Hate speech routinely was the basis for dehumanization. The Founding Fathers saw the bestial in farm hands. The Civil War era augmented the view: freed African Americans cemented their negative associations of sharecropping. A series of presidents refracted this narrative through distrust of backwoods wildness. When the promise of cheap land drew such people, the argument went, they merely replicated their laziness, crude behavior, and filthy habits rather than rise to the land-owning occasion.
Isenberg is particularly sympathetic to the families who supposedly validated the tabooed inbreeding.

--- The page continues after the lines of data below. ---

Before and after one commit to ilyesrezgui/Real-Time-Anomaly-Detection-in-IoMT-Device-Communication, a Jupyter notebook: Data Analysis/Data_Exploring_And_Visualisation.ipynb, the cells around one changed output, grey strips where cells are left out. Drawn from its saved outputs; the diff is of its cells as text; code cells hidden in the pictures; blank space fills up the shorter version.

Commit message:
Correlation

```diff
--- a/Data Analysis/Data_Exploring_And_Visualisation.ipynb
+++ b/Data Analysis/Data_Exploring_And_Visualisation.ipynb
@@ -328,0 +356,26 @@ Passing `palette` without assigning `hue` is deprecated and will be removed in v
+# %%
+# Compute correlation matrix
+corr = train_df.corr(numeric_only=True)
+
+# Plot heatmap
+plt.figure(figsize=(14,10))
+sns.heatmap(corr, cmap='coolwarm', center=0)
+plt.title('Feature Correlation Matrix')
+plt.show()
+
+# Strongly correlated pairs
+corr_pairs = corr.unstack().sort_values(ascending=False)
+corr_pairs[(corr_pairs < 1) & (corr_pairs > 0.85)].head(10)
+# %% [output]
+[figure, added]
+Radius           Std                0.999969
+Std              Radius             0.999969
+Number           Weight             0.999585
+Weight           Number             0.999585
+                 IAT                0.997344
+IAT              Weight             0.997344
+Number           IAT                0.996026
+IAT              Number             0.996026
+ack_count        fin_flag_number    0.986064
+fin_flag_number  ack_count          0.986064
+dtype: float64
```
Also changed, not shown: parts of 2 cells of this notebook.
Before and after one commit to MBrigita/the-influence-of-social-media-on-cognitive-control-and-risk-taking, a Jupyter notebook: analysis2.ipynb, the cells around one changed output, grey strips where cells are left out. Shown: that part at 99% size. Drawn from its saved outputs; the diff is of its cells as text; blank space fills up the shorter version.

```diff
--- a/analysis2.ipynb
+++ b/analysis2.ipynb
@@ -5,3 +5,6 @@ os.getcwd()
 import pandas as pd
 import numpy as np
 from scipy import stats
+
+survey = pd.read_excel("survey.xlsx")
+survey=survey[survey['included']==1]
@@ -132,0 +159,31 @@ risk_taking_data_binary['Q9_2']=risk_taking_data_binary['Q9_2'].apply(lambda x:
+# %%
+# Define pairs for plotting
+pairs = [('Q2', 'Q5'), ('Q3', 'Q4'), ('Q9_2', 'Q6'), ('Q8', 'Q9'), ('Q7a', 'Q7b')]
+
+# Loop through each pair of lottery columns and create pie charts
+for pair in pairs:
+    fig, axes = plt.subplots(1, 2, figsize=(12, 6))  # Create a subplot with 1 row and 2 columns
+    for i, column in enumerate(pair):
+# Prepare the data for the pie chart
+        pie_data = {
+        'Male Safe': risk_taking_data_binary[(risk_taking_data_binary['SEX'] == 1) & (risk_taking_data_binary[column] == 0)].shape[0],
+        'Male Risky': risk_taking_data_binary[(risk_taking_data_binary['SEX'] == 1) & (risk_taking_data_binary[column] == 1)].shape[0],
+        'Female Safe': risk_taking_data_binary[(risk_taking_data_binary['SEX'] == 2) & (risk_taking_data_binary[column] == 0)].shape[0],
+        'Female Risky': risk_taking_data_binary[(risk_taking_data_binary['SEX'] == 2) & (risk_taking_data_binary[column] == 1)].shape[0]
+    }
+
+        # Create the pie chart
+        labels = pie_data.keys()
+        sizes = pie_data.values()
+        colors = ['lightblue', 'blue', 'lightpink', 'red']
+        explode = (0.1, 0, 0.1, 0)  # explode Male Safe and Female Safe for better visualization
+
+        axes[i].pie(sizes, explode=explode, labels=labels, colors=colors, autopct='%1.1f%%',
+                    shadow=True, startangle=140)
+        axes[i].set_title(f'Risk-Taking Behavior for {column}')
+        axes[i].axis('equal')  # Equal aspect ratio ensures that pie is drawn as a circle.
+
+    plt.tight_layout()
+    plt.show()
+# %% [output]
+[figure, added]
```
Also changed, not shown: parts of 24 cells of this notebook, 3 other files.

Rather she points out how the early modern fixation on isolated examples like the Jukes and the Kalikaks were just that.
After decades of similar thinking, the Progressive Era, in the name of enlightened moral order advanced the fake science of social engineering. The term belied the sterilization of many deemed retarded; the South was particularly effective. Whatever his positive qualities, muddying Theodore Roosevelt’s reputation is his belief in such eugenic solutions.
His descendant Franklin Delano Roosevelt is the exception to this institutionalized hatred. The author finds that the New Deal administration reversed the ideology of waste people. Dust Bowl refugees in particular were the victims of devaluation, their dignity ignored. She reminds us that agencies like the Farm Security Administration devoted their energy to confronting poverty. There was no permanent army of the poor, only unfortunates who deserved relief in both senses of the word.
She might have qualified the argument in terms of mass unionism. Manual workers such as the Okies and Arkies who benefited from government camps and monetary aid were never among the masses of industrial workers who were empowered by the Wagner Act, under which labor could organize legally.
This capsule history, of course, does not do justice to Isenberg’s meticulously detailed, closely argued, and more than 450-page social history. Whatever the people trashed by America, she chronicles the wages of prejudice. New England’s subaltern class, for example, is almost never included in studies of white degeneracy. Isenberg reminds the reader that the well-known novel by Carolyn Chute, The Beans of Egypt, Maine, was often misinterpreted as a literary expose of regional dysfunction. Reinforcing Isenberg’s own thesis, Chute defended the imagined family’s ability to create communities.
Particularly illuminating are her analyses of celebrity politicians parlaying their lowly country roots into a populism packaged for avid audiences: Lyndon Johnson, Bill Clinton, and of course Sarah Palin. In one of the most controversial sections (at least before the presidential election) Donald Trump comes in for his share of cultural critique. In the author’s view, his reality show The Apprentice opened the door to making icons out of mediocrity, both in its host and revolving cast. She finds a link between the Trump television brand and offensive white trash shows like Duck Dynasty, Here Comes Honey Boo Boo, and Paris Hilton’s remake of Green Acres dubbed The Simple Life. The hypothesis needs testing, though. This reviewer admits ignorance of such crude populist fare, nor is she prepared to sample their contents.
An excellent choice for general readers, scholars, and Working-Class Studies courses, the volume also provides a bibliography as exhaustive as the discussion itself. Endnotes too are appropriately legion. One comes away from this reading experience with the view that the time is right for an expansion of whiteness studies to the subjects whose so-called white privilege barely existed.